## EXERCISE DETAILS
Write out the records in full, exactly as given, but without the images.

[Image comparison data]
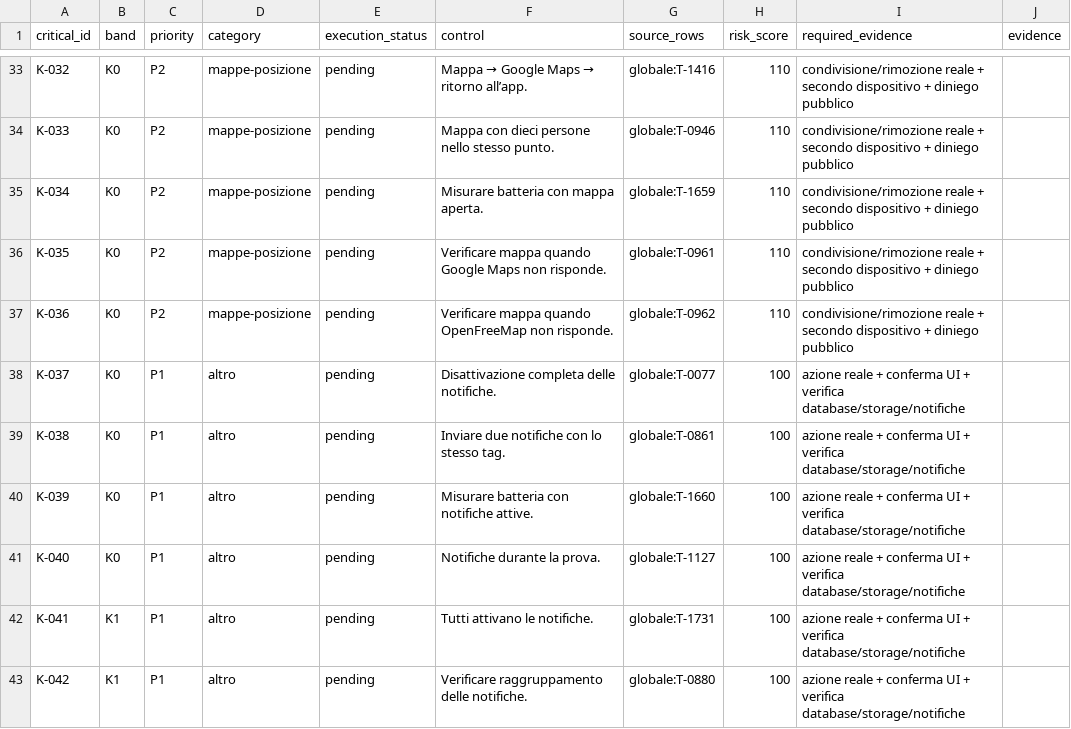
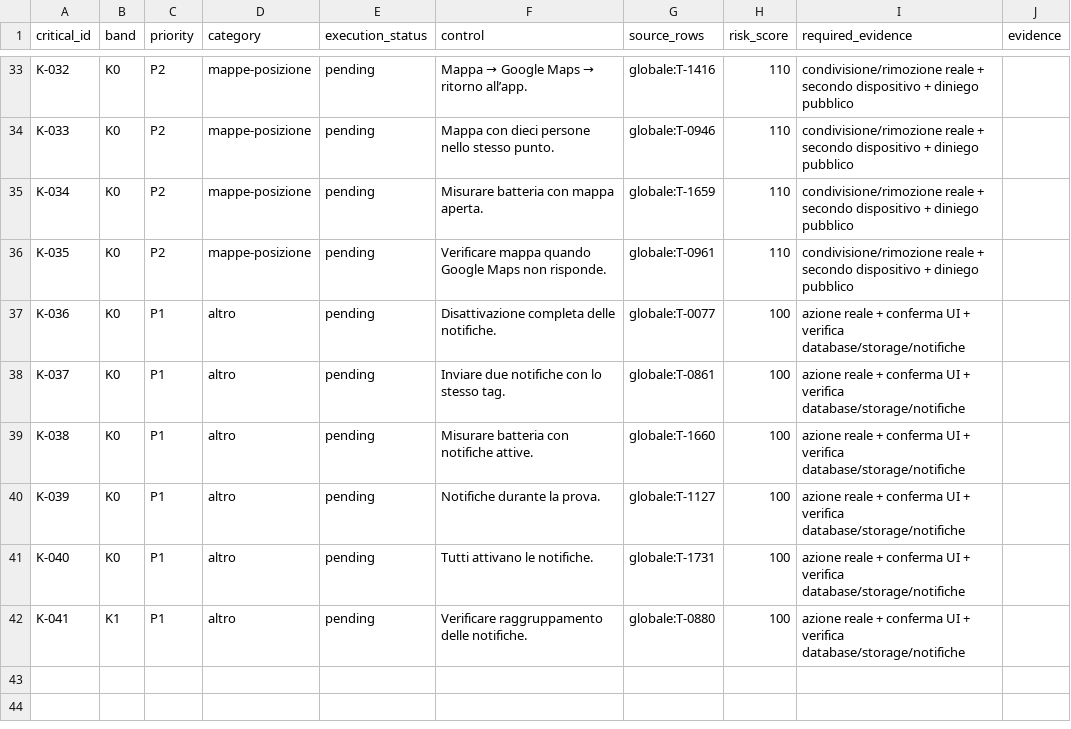
Before and after one commit to andreacivi80/viaggio-in-india, a CSV file: docs/CRITICAL-CONTROLS-1.41.1.csv, drawn as a sheet; only a part is shown, gaps mark what is left out.

```diff
--- a/docs/CRITICAL-CONTROLS-1.41.1.csv
+++ b/docs/CRITICAL-CONTROLS-1.41.1.csv
@@ -36,8 +36,7 @@ K-034,K0,P2,mappe-posizione,pending,Misurare batteria con mappa aperta.,globale:
 K-035,K0,P2,mappe-posizione,pending,Verificare mappa quando Google Maps non risponde.,globale:T-0961,110,condivisione/rimozione reale + secondo dispositivo + diniego pubblico,
-K-036,K0,P2,mappe-posizione,pending,Verificare mappa quando OpenFreeMap non risponde.,globale:T-0962,110,condivisione/rimozione reale + secondo dispositivo + diniego pubblico,
-K-037,K0,P1,altro,pending,Disattivazione completa delle notifiche.,globale:T-0077,100,azione reale + conferma UI + verifica database/storage/notifiche,
-K-038,K0,P1,altro,pending,Inviare due notifiche con lo stesso tag.,globale:T-0861,100,azione reale + conferma UI + verifica database/storage/notifiche,
-K-039,K0,P1,altro,pending,Misurare batteria con notifiche attive.,globale:T-1660,100,azione reale + conferma UI + verifica database/storage/notifiche,
-K-040,K0,P1,altro,pending,Notifiche durante la prova.,globale:T-1127,100,azione reale + conferma UI + verifica database/storage/notifiche,
-K-041,K1,P1,altro,pending,Tutti attivano le notifiche.,globale:T-1731,100,azione reale + conferma UI + verifica database/storage/notifiche,
-K-042,K1,P1,altro,pending,Verificare raggruppamento delle notifiche.,globale:T-0880,100,azione reale + conferma UI + verifica database/storage/notifiche,
+K-036,K0,P1,altro,pending,Disattivazione completa delle notifiche.,globale:T-0077,100,azione reale + conferma UI + verifica database/storage/notifiche,
+K-037,K0,P1,altro,pending,Inviare due notifiche con lo stesso tag.,globale:T-0861,100,azione reale + conferma UI + verifica database/storage/notifiche,
+K-038,K0,P1,altro,pending,Misurare batteria con notifiche attive.,globale:T-1660,100,azione reale + conferma UI + verifica database/storage/notifiche,
+K-039,K0,P1,altro,pending,Notifiche durante la prova.,globale:T-1127,100,azione reale + conferma UI + verifica database/storage/notifiche,
+K-040,K0,P1,altro,pending,Tutti attivano le notifiche.,globale:T-1731,100,azione reale + conferma UI + verifica database/storage/notifiche,
+K-041,K1,P1,altro,pending,Verificare raggruppamento delle notifiche.,globale:T-0880,100,azione reale + conferma UI + verifica database/storage/notifiche,
```
Also changed, not shown: docs/CONTROL-COVERAGE.csv, 9 other files.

## ANSWER SECTION
Before and after one commit to andreacivi80/viaggio-in-india, a CSV file: docs/CRITICAL-CONTROLS-1.41.1.csv, drawn as a sheet; only a part is shown, gaps mark what is left out.

```diff
--- a/docs/CRITICAL-CONTROLS-1.41.1.csv
+++ b/docs/CRITICAL-CONTROLS-1.41.1.csv
@@ -36,8 +36,7 @@ K-034,K0,P2,mappe-posizione,pending,Misurare batteria con mappa aperta.,globale:
 K-035,K0,P2,mappe-posizione,pending,Verificare mappa quando Google Maps non risponde.,globale:T-0961,110,condivisione/rimozione reale + secondo dispositivo + diniego pubblico,
-K-036,K0,P2,mappe-posizione,pending,Verificare mappa quando OpenFreeMap non risponde.,globale:T-0962,110,condivisione/rimozione reale + secondo dispositivo + diniego pubblico,
-K-037,K0,P1,altro,pending,Disattivazione completa delle notifiche.,globale:T-0077,100,azione reale + conferma UI + verifica database/storage/notifiche,
-K-038,K0,P1,altro,pending,Inviare due notifiche con lo stesso tag.,globale:T-0861,100,azione reale + conferma UI + verifica database/storage/notifiche,
-K-039,K0,P1,altro,pending,Misurare batteria con notifiche attive.,globale:T-1660,100,azione reale + conferma UI + verifica database/storage/notifiche,
-K-040,K0,P1,altro,pending,Notifiche durante la prova.,globale:T-1127,100,azione reale + conferma UI + verifica database/storage/notifiche,
-K-041,K1,P1,altro,pending,Tutti attivano le notifiche.,globale:T-1731,100,azione reale + conferma UI + verifica database/storage/notifiche,
-K-042,K1,P1,altro,pending,Verificare raggruppamento delle notifiche.,globale:T-0880,100,azione reale + conferma UI + verifica database/storage/notifiche,
+K-036,K0,P1,altro,pending,Disattivazione completa delle notifiche.,globale:T-0077,100,azione reale + conferma UI + verifica database/storage/notifiche,
+K-037,K0,P1,altro,pending,Inviare due notifiche con lo stesso tag.,globale:T-0861,100,azione reale + conferma UI + verifica database/storage/notifiche,
+K-038,K0,P1,altro,pending,Misurare batteria con notifiche attive.,globale:T-1660,100,azione reale + conferma UI + verifica database/storage/notifiche,
+K-039,K0,P1,altro,pending,Notifiche durante la prova.,globale:T-1127,100,azione reale + conferma UI + verifica database/storage/notifiche,
+K-040,K0,P1,altro,pending,Tutti attivano le notifiche.,globale:T-1731,100,azione reale + conferma UI + verifica database/storage/notifiche,
+K-041,K1,P1,altro,pending,Verificare raggruppamento delle notifiche.,globale:T-0880,100,azione reale + conferma UI + verifica database/storage/notifiche,
```
Also changed, not shown: docs/CONTROL-COVERAGE.csv, 9 other files.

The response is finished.